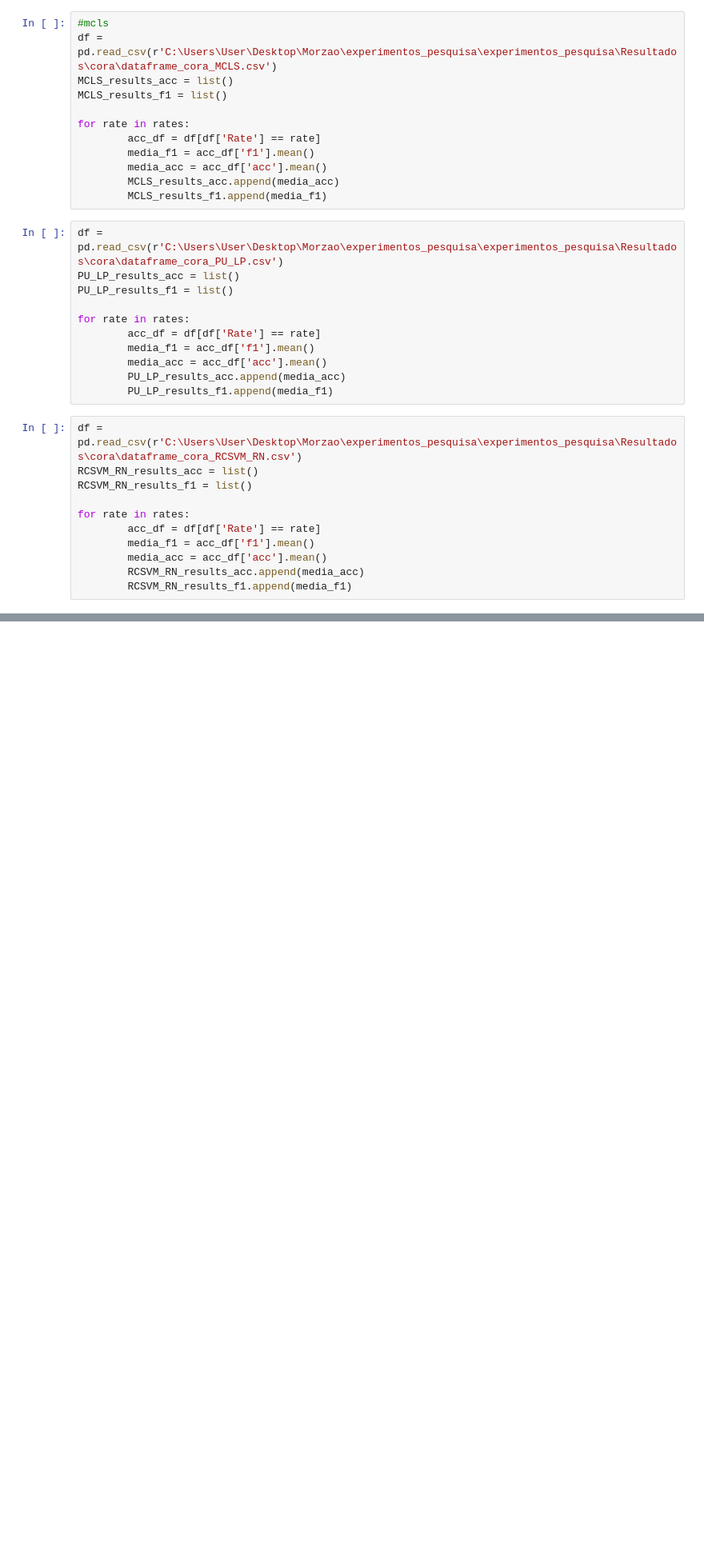
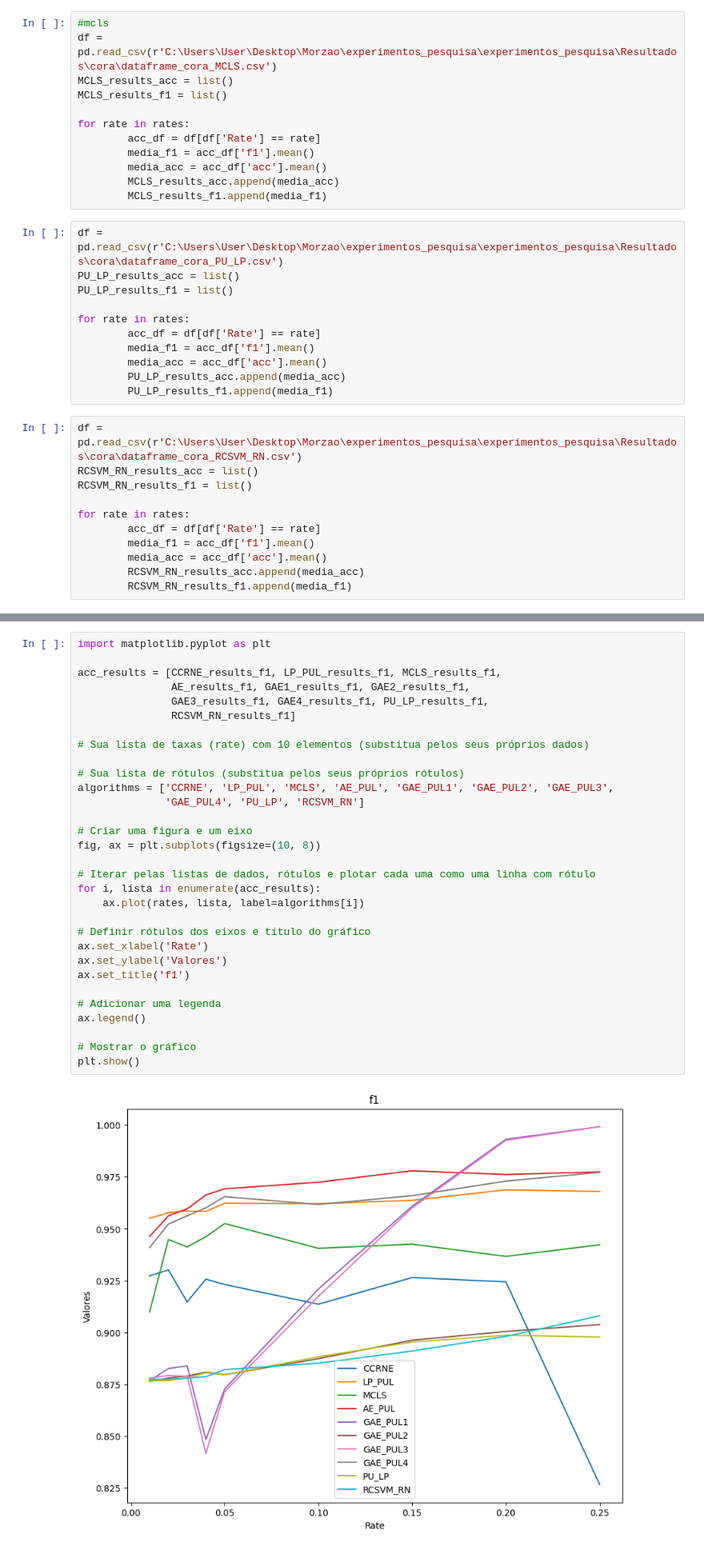
Before and after one commit to GHMessias/experimentos_pesquisa, a Jupyter notebook: Resultados/analise.ipynb, the cells around one changed output, grey strips where cells are left out. Shown at 80% size. Cells and saved outputs as stored; diff of their text form; blank space fills up the shorter version.

```diff
--- a/Resultados/analise.ipynb
+++ b/Resultados/analise.ipynb
@@ -142,0 +143,33 @@ plt.show()
+# %%
+import matplotlib.pyplot as plt
+
+acc_results = [CCRNE_results_f1, LP_PUL_results_f1, MCLS_results_f1,
+               AE_results_f1, GAE1_results_f1, GAE2_results_f1,
+               GAE3_results_f1, GAE4_results_f1, PU_LP_results_f1,
+               RCSVM_RN_results_f1]
+
+# Sua lista de taxas (rate) com 10 elementos (substitua pelos seus próprios dados)
+
+# Sua lista de rótulos (substitua pelos seus próprios rótulos)
+algorithms = ['CCRNE', 'LP_PUL', 'MCLS', 'AE_PUL', 'GAE_PUL1', 'GAE_PUL2', 'GAE_PUL3',
+              'GAE_PUL4', 'PU_LP', 'RCSVM_RN']
+
+# Criar uma figura e um eixo
+fig, ax = plt.subplots(figsize=(10, 8))
+
+# Iterar pelas listas de dados, rótulos e plotar cada uma como uma linha com rótulo
+for i, lista in enumerate(acc_results):
+    ax.plot(rates, lista, label=algorithms[i])
+
+# Definir rótulos dos eixos e título do gráfico
+ax.set_xlabel('Rate')
+ax.set_ylabel('Valores')
+ax.set_title('f1')
+
+# Adicionar uma legenda
+ax.legend()
+
+# Mostrar o gráfico
+plt.show()
+# %% [output]
+[figure, added]
```
Also changed, not shown: parts of 1 cell of this notebook.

● **Task requirements**
From the first record to the last, print everything again exactly, without pictures.

● **Your solution**
Before and after one commit to GHMessias/experimentos_pesquisa, a Jupyter notebook: Resultados/analise.ipynb, the cells around one changed output, grey strips where cells are left out. Shown at 80% size. Cells and saved outputs as stored; diff of their text form; blank space fills up the shorter version.

```diff
--- a/Resultados/analise.ipynb
+++ b/Resultados/analise.ipynb
@@ -142,0 +143,33 @@ plt.show()
+# %%
+import matplotlib.pyplot as plt
+
+acc_results = [CCRNE_results_f1, LP_PUL_results_f1, MCLS_results_f1,
+               AE_results_f1, GAE1_results_f1, GAE2_results_f1,
+               GAE3_results_f1, GAE4_results_f1, PU_LP_results_f1,
+               RCSVM_RN_results_f1]
+
+# Sua lista de taxas (rate) com 10 elementos (substitua pelos seus próprios dados)
+
+# Sua lista de rótulos (substitua pelos seus próprios rótulos)
+algorithms = ['CCRNE', 'LP_PUL', 'MCLS', 'AE_PUL', 'GAE_PUL1', 'GAE_PUL2', 'GAE_PUL3',
+              'GAE_PUL4', 'PU_LP', 'RCSVM_RN']
+
+# Criar uma figura e um eixo
+fig, ax = plt.subplots(figsize=(10, 8))
+
+# Iterar pelas listas de dados, rótulos e plotar cada uma como uma linha com rótulo
+for i, lista in enumerate(acc_results):
+    ax.plot(rates, lista, label=algorithms[i])
+
+# Definir rótulos dos eixos e título do gráfico
+ax.set_xlabel('Rate')
+ax.set_ylabel('Valores')
+ax.set_title('f1')
+
+# Adicionar uma legenda
+ax.legend()
+
+# Mostrar o gráfico
+plt.show()
+# %% [output]
+[figure, added]
```
Also changed, not shown: parts of 1 cell of this notebook.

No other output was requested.